Nyima Tashi, a member of the 13th National Committee of the Chinese People's Political Consultative Conference. [Photo/Xinhua]
Relocating residents from extreme high altitude areas to lower places in the Tibet autonomous region was a good thing both for the environment and people's heath, said Nyima Tashi, a member of the 13th National Committee of the Chinese People's Political Consultative Conference, on Sunday.
Nyima Tashi, head of the Tibet Academy of Agriculture and Animal Husbandry, said Tibet performed ecological relocation as a key measure to better protect the natural environment and to help poverty-stricken residents get out of poverty, which was closely related to living in extreme high altitude areas.
According to Nyima Tashi, by the end of 2019, Tibet lifted 628,000 impoverished people out of poverty, and all the region's 74 counties and districts were removed from the poverty list.
In terms of ecological relocation project, as of now, more than 260,000 people have moved to their new homes from harsh living environment, and now the region plans to relocate more than 133,000 residents who live in extreme high altitude areas to new settlements.
"Pema is one of the thousands beneficiaries, the old man who originally lived in Kartso township of the region's Tsonyi county, where the average altitude is 5,000 meters above the sea level, and his home was relocated to a lower place in the region's Lhokha city," said Nyima Tashi, adding his livelihood has seen a big improvement by the shift.
"The altitude in this new location is 1,400 meters lower than the previous place, with more oxygen, I get more sleep, and I enjoy a better life now," said Pema as quoted by Nyima Tashi.
Nyima Tashi said Tibet is known as the globe's third pole, due to lack of oxygen, and poor infrastructure coverage, places with the average altitude above 4,800 meters were unfit for human existence.

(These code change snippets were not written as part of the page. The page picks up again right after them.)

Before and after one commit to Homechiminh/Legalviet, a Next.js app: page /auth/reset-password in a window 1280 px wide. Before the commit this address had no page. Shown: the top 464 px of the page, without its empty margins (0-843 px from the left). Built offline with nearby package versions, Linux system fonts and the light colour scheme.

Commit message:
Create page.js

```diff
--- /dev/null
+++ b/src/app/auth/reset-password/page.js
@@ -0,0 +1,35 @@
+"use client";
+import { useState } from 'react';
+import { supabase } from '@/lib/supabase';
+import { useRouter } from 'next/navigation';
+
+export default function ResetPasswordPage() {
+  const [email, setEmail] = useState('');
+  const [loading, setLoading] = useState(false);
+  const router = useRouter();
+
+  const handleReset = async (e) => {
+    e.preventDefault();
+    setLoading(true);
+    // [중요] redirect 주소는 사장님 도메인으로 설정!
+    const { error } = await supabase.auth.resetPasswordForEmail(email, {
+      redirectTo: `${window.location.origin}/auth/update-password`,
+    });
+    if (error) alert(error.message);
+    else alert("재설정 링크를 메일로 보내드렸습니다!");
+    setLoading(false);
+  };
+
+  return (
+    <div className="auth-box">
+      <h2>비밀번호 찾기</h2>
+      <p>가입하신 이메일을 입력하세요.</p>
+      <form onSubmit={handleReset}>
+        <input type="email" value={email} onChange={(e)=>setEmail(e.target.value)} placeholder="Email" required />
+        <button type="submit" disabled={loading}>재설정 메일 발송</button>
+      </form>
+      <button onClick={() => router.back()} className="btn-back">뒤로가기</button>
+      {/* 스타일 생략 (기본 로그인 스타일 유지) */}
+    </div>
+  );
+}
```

"With regard to poverty alleviation in these extreme high altitude areas, the investment is bigger, and the poverty alleviation work is much harder compared with lower places," Nyima Tashi said.